Depending on the local climate and your particular landscaping, there may be enough rain to keep your lawn healthy without a sprinkler. According to the U.S. EPA, of the 26 billion gallons (98.4 billion liters) of water consumed daily in the United States alone, approximately 7.8 billion gallons (29.5 billion liters), or 30 percent, are devoted to outdoor uses. The majority of this is used for irrigation. And minimizing it would dramatically reduce water usage and costs.
Using less water on your lawn and garden allows more to stay in the ground or in a reservoir, which in turn helps maintain a natural H20 balance and saves some for future use. There are many parts of the country that do not have enough water to support the current population and levels of water usage. Even if you live in a place with ample rain, there may be a drought or even water restrictions. Severe droughts have hit countries across the globe from Pakistan to Russia to the United States to Kenya, so it's all the more critical to conserve--and it's amazing how every drop adds up!

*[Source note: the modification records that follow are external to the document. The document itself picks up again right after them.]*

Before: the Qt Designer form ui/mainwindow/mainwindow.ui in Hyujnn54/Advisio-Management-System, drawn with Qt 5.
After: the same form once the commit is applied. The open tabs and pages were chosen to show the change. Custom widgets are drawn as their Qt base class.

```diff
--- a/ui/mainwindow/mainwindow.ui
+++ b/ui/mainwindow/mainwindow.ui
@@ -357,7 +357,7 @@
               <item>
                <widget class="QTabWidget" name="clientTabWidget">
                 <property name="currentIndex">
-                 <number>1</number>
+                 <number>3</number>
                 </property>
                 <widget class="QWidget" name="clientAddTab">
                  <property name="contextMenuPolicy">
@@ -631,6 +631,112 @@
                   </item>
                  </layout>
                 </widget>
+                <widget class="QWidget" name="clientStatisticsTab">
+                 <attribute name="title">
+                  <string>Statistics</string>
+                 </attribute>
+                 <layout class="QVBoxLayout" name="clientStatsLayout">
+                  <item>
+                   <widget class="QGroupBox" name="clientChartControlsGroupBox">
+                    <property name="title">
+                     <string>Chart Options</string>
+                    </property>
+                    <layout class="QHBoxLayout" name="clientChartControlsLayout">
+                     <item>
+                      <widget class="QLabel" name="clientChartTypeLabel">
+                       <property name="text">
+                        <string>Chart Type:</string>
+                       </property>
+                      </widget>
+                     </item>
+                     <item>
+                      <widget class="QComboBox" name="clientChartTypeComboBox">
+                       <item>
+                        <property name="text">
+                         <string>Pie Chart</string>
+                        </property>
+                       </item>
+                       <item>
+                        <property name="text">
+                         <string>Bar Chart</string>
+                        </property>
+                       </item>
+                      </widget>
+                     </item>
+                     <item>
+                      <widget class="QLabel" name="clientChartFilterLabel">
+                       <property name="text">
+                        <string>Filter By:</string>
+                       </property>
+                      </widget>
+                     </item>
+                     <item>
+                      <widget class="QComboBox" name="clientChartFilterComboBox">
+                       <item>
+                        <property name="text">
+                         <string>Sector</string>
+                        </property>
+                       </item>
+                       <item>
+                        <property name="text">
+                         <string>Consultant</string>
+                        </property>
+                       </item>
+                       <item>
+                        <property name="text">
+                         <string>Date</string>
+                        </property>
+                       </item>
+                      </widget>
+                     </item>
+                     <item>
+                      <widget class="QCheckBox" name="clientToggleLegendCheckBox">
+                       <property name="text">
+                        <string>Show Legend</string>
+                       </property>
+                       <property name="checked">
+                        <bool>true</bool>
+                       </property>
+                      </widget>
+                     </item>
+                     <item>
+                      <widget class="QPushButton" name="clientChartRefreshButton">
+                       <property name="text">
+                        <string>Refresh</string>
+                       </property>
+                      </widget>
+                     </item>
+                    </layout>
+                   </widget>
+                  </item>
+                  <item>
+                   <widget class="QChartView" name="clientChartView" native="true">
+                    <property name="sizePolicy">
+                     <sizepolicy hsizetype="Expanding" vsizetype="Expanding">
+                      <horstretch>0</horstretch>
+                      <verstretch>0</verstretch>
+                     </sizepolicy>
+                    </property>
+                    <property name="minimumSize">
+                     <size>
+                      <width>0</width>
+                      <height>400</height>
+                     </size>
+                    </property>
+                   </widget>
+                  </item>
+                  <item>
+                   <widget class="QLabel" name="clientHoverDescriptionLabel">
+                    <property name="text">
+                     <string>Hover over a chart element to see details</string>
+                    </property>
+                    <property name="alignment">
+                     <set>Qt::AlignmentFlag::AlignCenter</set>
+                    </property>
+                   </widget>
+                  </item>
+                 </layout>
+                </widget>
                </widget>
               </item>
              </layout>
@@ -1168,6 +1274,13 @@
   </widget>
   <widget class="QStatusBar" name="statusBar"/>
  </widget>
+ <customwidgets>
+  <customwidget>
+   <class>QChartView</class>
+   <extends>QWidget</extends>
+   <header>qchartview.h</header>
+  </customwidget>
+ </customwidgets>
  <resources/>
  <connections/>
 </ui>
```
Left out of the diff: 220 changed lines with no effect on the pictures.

If you have a large traditional turf lawn and extensive plantings (particularly ones that aren't adapted to the natural climate of your zone), this approach will be challenging unless you and your neighbors don't mind brown grass.
However, there are types of turf that are extremely drought tolerant. If the remainder of your landscaping is well adapted to the climate, it is feasible to avoid watering most if not all of the time. See what you can do. It adds up.
If you’re putting in new plants or turf, keep drought tolerance in mind.